You might want to think about things from your horse’s point of view before you label him as a lazy horse. When you ask your equine friend to do something, have you ever stopped to think about how it looks from his perspective – what’s in it for him? Thinking about things from your horse’s perspective is the best form of horse training. Many find this approach to be more helpful than anything when having to deal with lazy horses.
Surely, you’re all excited about going for a ride, but did you ever think how does your horse feel? Maybe your equine companion would rather graze on grass and hang with his pasture mates than deal with the heavy saddles, whips, spurs, and the stress of taking you for a ride on his back.
Lazy horse often just unmotivated
Horses with this character are are often labeled as stubborn horses or lazy horses, but usually they’re just unmotivated. It’s because they just don’t find much fun in what you’re asking them to do.
Why is the horse acting this way? This question should be the beginning of solving any horse behavior problem. Sometimes lazy horses are actually frightened horses or nervous horses. And occasionally the horse just has a laid back horse personality.
Important first step is understanding what’s going on with your horse and actually understanding him. After you determine that your horse is neither sick nor scared and is simply unmotivated, the next step should be to learn what motivates and excites your horse.
So, you’ve got a lazy horse? You don’t know what to do about it?
Start from yourself, think about when you feel lazy. What makes your laziness to dissapear? It’s usually in the face of something that interests you, right? Horses, much like humans, become lazy when they are unmotivated, disinterested, and bored. Barring illness, lazy horses are just unmotivated horses.
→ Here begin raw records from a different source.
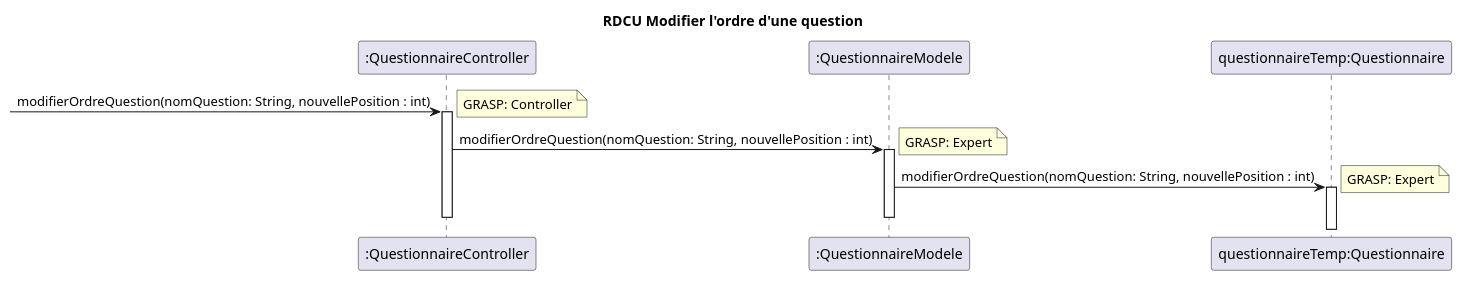
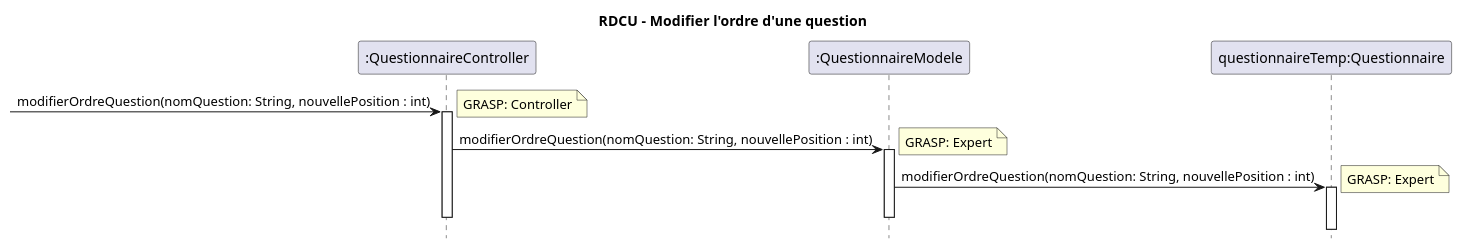
One commit to xMrYahya/moodle-clone changed the diagram in docs/modeles/cu05/rdcu-modifier-ordre-questions.puml. Above: the diagram before and after it, drawn with PlantUML. The commit also changed 20 other files, not shown here.

```diff
--- a/docs/modeles/cu05/rdcu-modifier-ordre-questions.puml
+++ b/docs/modeles/cu05/rdcu-modifier-ordre-questions.puml
@@ -1,18 +1,19 @@
 @startuml
-title RDCU Modifier l'ordre d'une question
+hide footbox
+title RDCU - Modifier l'ordre d'une question
 
 participant ":QuestionnaireController" as controller
 participant ":QuestionnaireModele" as questionnaireModele
 participant "questionnaireTemp:Questionnaire" as temp
 
 -> controller : modifierOrdreQuestion(nomQuestion: String, nouvellePosition : int)
 note right: GRASP: Controller
 activate controller
 controller -> questionnaireModele ++: modifierOrdreQuestion(nomQuestion: String, nouvellePosition : int)
 note right: GRASP: Expert
 questionnaireModele -> temp ++: modifierOrdreQuestion(nomQuestion: String, nouvellePosition : int)
 note right: GRASP: Expert
 deactivate questionnaireModele
 deactivate controller
 
 @enduml
```
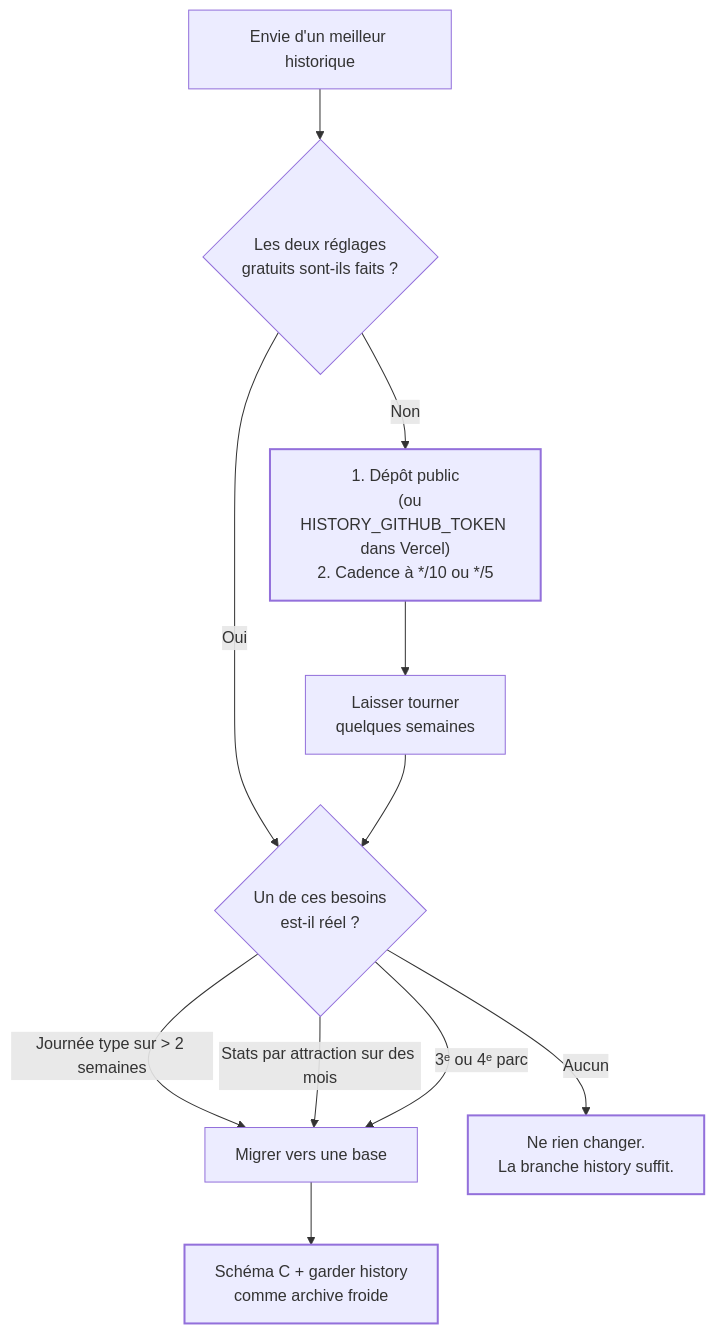
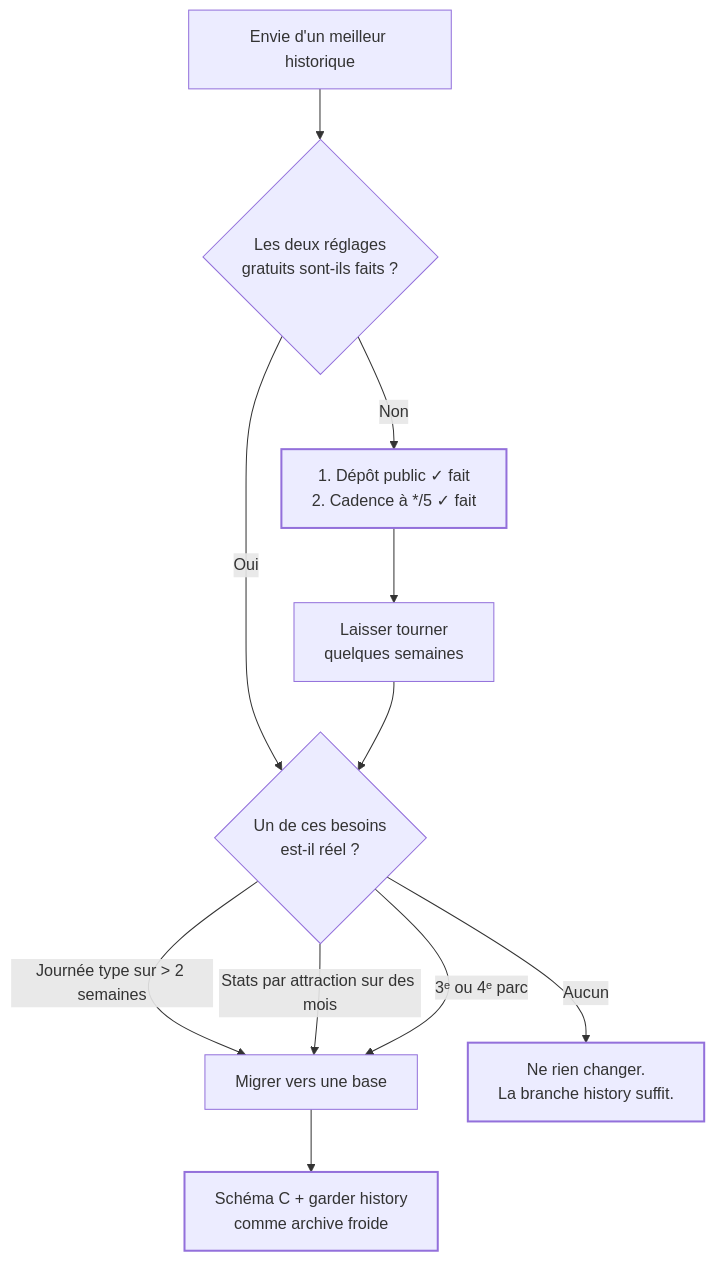
Before and after one commit to benjaminschaal/parc-attraction: the third of 3 diagrams in docs/historique-et-stockage.md, drawn with Mermaid. The commit also changed other lines of this file and 4 other files, not shown here.

First line of the commit message:
Exploiter le passage du dépôt en public (#4)

````diff
--- a/docs/historique-et-stockage.md
+++ b/docs/historique-et-stockage.md
@@ -196,17 +200,17 @@
 ```mermaid
 flowchart TD
     START["Envie d'un meilleur historique"] --> FIX{"Les deux réglages<br/>gratuits sont-ils faits ?"}
-    FIX -->|Non| DO["1. Dépôt public<br/>   (ou HISTORY_GITHUB_TOKEN dans Vercel)<br/>2. Cadence à */10 ou */5"]
+    FIX -->|Non| DO["1. Dépôt public ✓ fait<br/>2. Cadence à */5 ✓ fait"]
     DO --> WAIT["Laisser tourner<br/>quelques semaines"]
     FIX -->|Oui| TRIG{"Un de ces besoins<br/>est-il réel ?"}
     WAIT --> TRIG
     TRIG -->|"Journée type sur > 2 semaines"| MIG["Migrer vers une base"]
     TRIG -->|"Stats par attraction sur des mois"| MIG
     TRIG -->|"3ᵉ ou 4ᵉ parc"| MIG
     TRIG -->|"Aucun"| STAY["Ne rien changer.<br/>La branche history suffit."]
     MIG --> KEEP["Schéma C + garder history<br/>comme archive froide"]
 
     style DO stroke-width:2px
     style STAY stroke-width:2px
     style KEEP stroke-width:2px
 ```
````
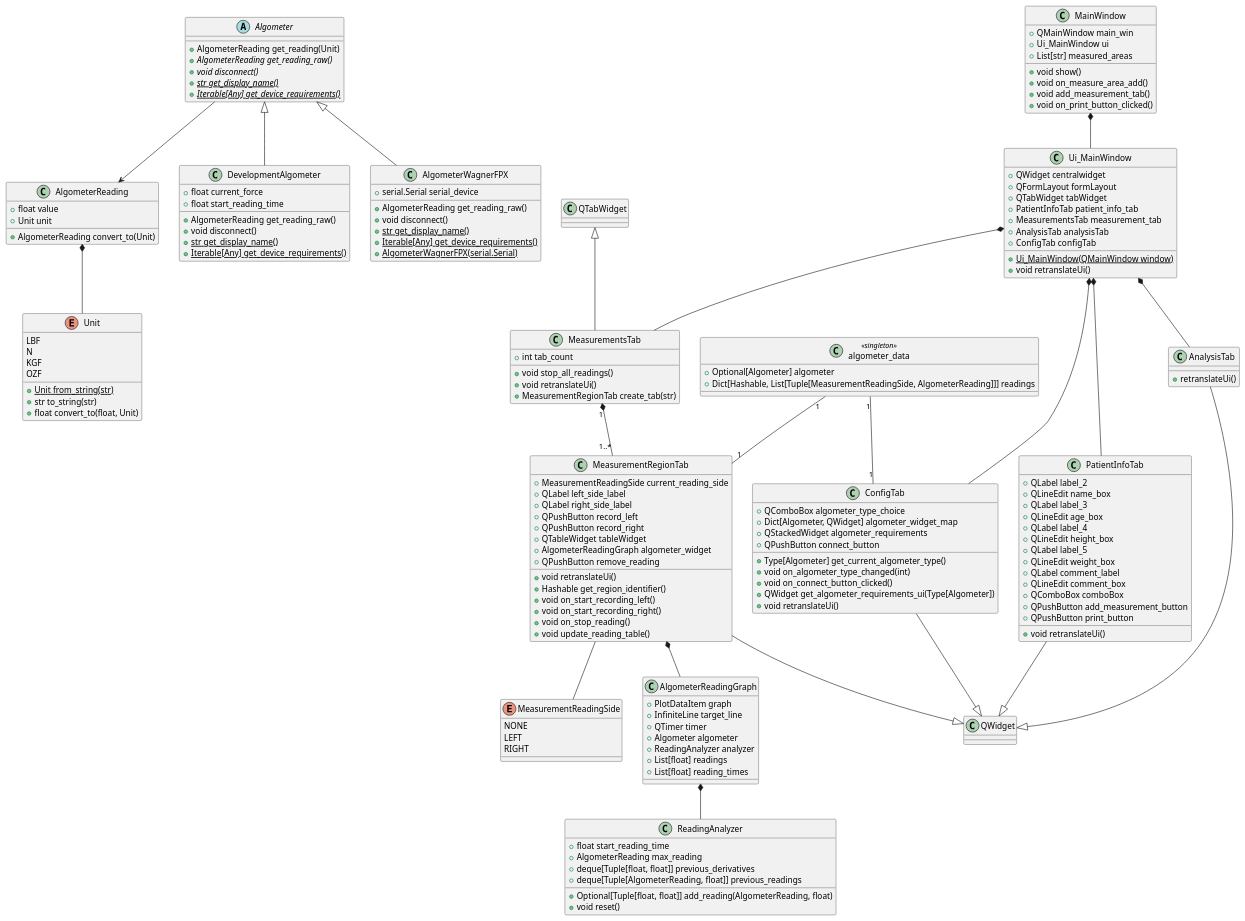
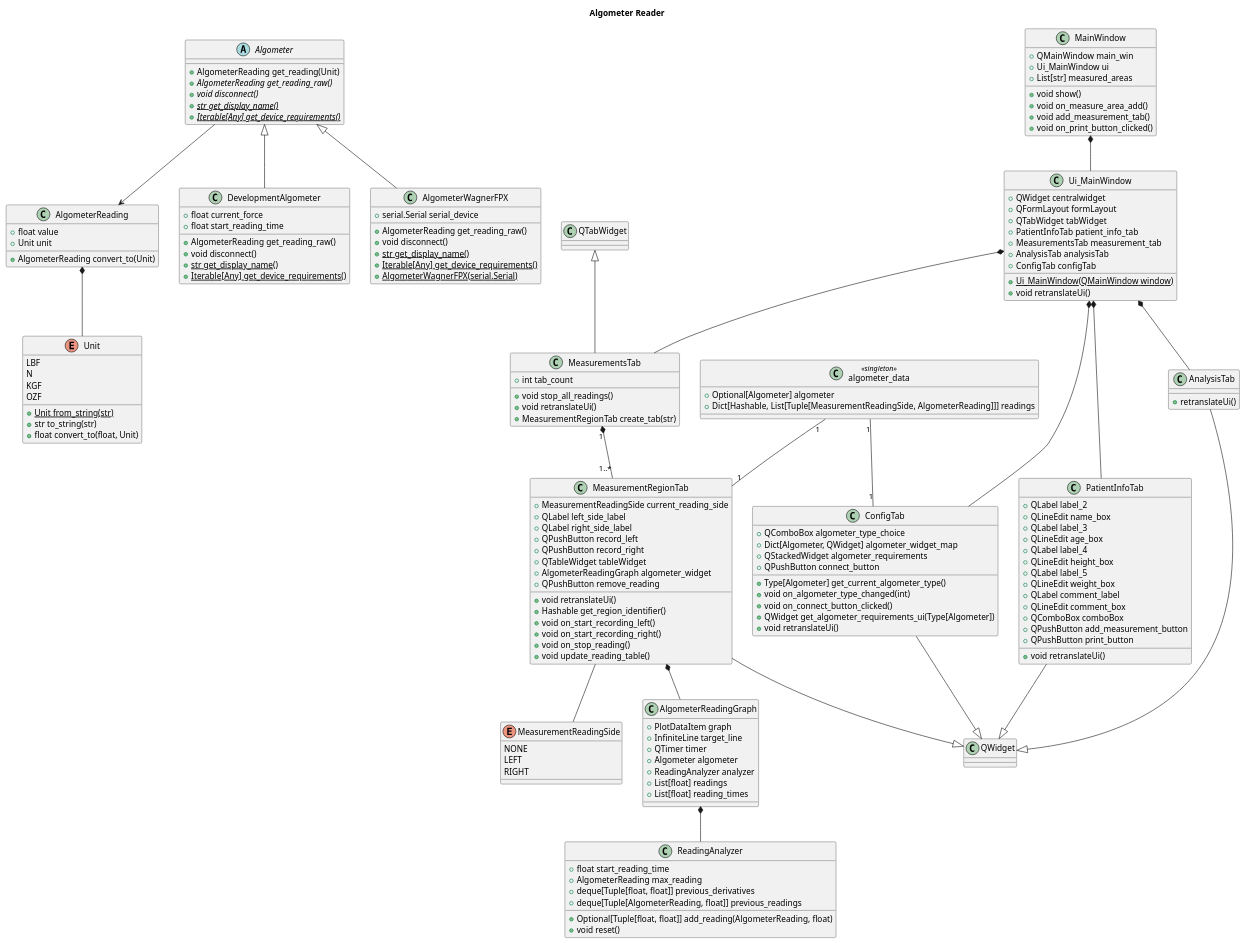
Before and after one commit to AaronLi/UWO-Algometer: the diagram in docs/class_diagram.puml, drawn with PlantUML. The commit also changed 4 other files, not shown here.

Commit message:
Add sequence diagram

```diff
--- a/docs/class_diagram.puml
+++ b/docs/class_diagram.puml
@@ -1,184 +1,184 @@
 @startuml
-
+title Algometer Reader
 ' Algometer related classes
 enum Unit {
     LBF
     N
     KGF
     OZF
     + {static} Unit from_string(str)
     + str to_string(str)
     + float convert_to(float, Unit)
 }
 
 class AlgometerReading {
     + float value
     + Unit unit
     + AlgometerReading convert_to(Unit)
 }
 
 abstract class Algometer {
     + AlgometerReading get_reading(Unit)
     + {abstract} AlgometerReading get_reading_raw()
     + {abstract} void disconnect()
     + {abstract} {static} str get_display_name()
     + {abstract} {static} Iterable[Any] get_device_requirements()
 }
 
 class DevelopmentAlgometer {
     + float current_force
     + float start_reading_time
     + AlgometerReading get_reading_raw()
     + void disconnect()
     + {static} str get_display_name()
     + {static} Iterable[Any] get_device_requirements()
 }
 
 class AlgometerWagnerFPX {
     + serial.Serial serial_device
     + AlgometerReading get_reading_raw()
     + void disconnect()
     + {static} str get_display_name()
     + {static} Iterable[Any] get_device_requirements()
     + {static} AlgometerWagnerFPX(serial.Serial)
 }
 
 Algometer <|-- DevelopmentAlgometer
 Algometer <|-- AlgometerWagnerFPX
 Algometer --> AlgometerReading
 AlgometerReading *-- Unit
 
 ' UI Related classes
 class MainWindow {
     + QMainWindow main_win
     + Ui_MainWindow ui
     + List[str] measured_areas
     + void show()
     + void on_measure_area_add()
     + void add_measurement_tab()
     + void on_print_button_clicked()
 }
 class Ui_MainWindow {
     + QWidget centralwidget
     + QFormLayout formLayout
     + QTabWidget tabWidget
     + PatientInfoTab patient_info_tab
     + MeasurementsTab measurement_tab
     + AnalysisTab analysisTab
     + ConfigTab configTab
     + {static} Ui_MainWindow(QMainWindow window)
     + void retranslateUi()
 }
 
 class QWidget {
 }
 
 class QTabWidget {
 }
 
 class PatientInfoTab {
     + QLabel label_2
     + QLineEdit name_box
     + QLabel label_3
     + QLineEdit age_box
     + QLabel label_4
     + QLineEdit height_box
     + QLabel label_5
     + QLineEdit weight_box
     + QLabel comment_label
     + QLineEdit comment_box
     + QComboBox comboBox
     + QPushButton add_measurement_button
     + QPushButton print_button
     + void retranslateUi()
 }
 
 class MeasurementsTab {
 
     + int tab_count
     + void stop_all_readings()
     + void retranslateUi()
     + MeasurementRegionTab create_tab(str)
 }
 
 enum MeasurementReadingSide{
     NONE
     LEFT
     RIGHT
 }
 
 class MeasurementRegionTab{
     + MeasurementReadingSide current_reading_side
     + QLabel left_side_label
     + QLabel right_side_label
     + QPushButton record_left
     + QPushButton record_right
     + QTableWidget tableWidget
     + AlgometerReadingGraph algometer_widget
     + QPushButton remove_reading
     + void retranslateUi()
     + Hashable get_region_identifier()
     + void on_start_recording_left()
     + void on_start_recording_right()
     + void on_stop_reading()
     + void update_reading_table()
 }
 
 class AnalysisTab {
     + retranslateUi()
 }
 
 class ConfigTab {
     + QComboBox algometer_type_choice
     + Dict[Algometer, QWidget] algometer_widget_map
     + QStackedWidget algometer_requirements
     + QPushButton connect_button
 
     + Type[Algometer] get_current_algometer_type()
     + void on_algometer_type_changed(int)
     + void on_connect_button_clicked()
     + QWidget get_algometer_requirements_ui(Type[Algometer])
     + void retranslateUi()
 }
 
 class algometer_data <<singleton>>{
     + Optional[Algometer] algometer
     + Dict[Hashable, List[Tuple[MeasurementReadingSide, AlgometerReading]]] readings
 }
 
 class ReadingAnalyzer {
     + float start_reading_time
     + AlgometerReading max_reading
     + deque[Tuple[float, float]] previous_derivatives
     + deque[Tuple[AlgometerReading, float]] previous_readings
     + Optional[Tuple[float, float]] add_reading(AlgometerReading, float)
     + void reset()
 }
 
 class AlgometerReadingGraph {
     + PlotDataItem graph
     + InfiniteLine target_line
     + QTimer timer
     + Algometer algometer
     + ReadingAnalyzer analyzer
     + List[float] readings
     + List[float] reading_times
 }
 
 AlgometerReadingGraph *-- ReadingAnalyzer
 MeasurementRegionTab *-- AlgometerReadingGraph
 MainWindow *-- Ui_MainWindow
 PatientInfoTab --|> QWidget
 MeasurementRegionTab --|> QWidget
 AnalysisTab --|> QWidget
 ConfigTab --|> QWidget
 MeasurementRegionTab -- MeasurementReadingSide
 QTabWidget <|-- MeasurementsTab
 Ui_MainWindow *-- PatientInfoTab
 Ui_MainWindow *-- MeasurementsTab
 Ui_MainWindow *-- AnalysisTab
 Ui_MainWindow *-- ConfigTab
 algometer_data "1" -- "1" ConfigTab
 algometer_data "1" -- "1" MeasurementRegionTab
 MeasurementsTab "1" *-- "1..*" MeasurementRegionTab
 @enduml
```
When you’re working with a lazy horse, your training approach should be to figure out what interests the horse and why the horse is unmotivated when he is with you. If you manage to do that, you’ll be surprised with how un-lazy and motivated your equine friend suddenly becomes!
Lazy horses usually think humans are downright boring. But once you figure out what makes them tick and learn to engage them in motivating ways, you will end up with a great horse. If you can figure out what they love, even the laziest person in the world can be motivated.
If you’re asking yourself should I really have to make this much effort to “figure out” my horse? Yes, of course. Your approach should be based on developing a relationship with your equine companion, and understanding your partner, not forcing behavior change is the basis of all relationships.
The key to success with a lazy horse
Traditional horse training generally involves using more physical pressure (whips, spurs, kicking). The natural approach, on the contrary, is to understand that the key to a successful partnership with your lazy horse is mental, not physical. Physical pressure will only result in more defiance and resentment.
If you want to become your horse’s trusted partner and leader, you need to apply not physical but brain power to shift the horse’s behavior pattern. Key to success with a lazy horse are rewards for desirable behavior. This horse is wondering what’s in it for him. If you have a general rule about never giving treats (scratches, rest stops, cookies) to your horse, you might want to re-think that in this case.
Instead of rigid rules, you should seek to understand horses on an individual basis and see what works for them. Fluidity and flexibility – natural horse training at its best.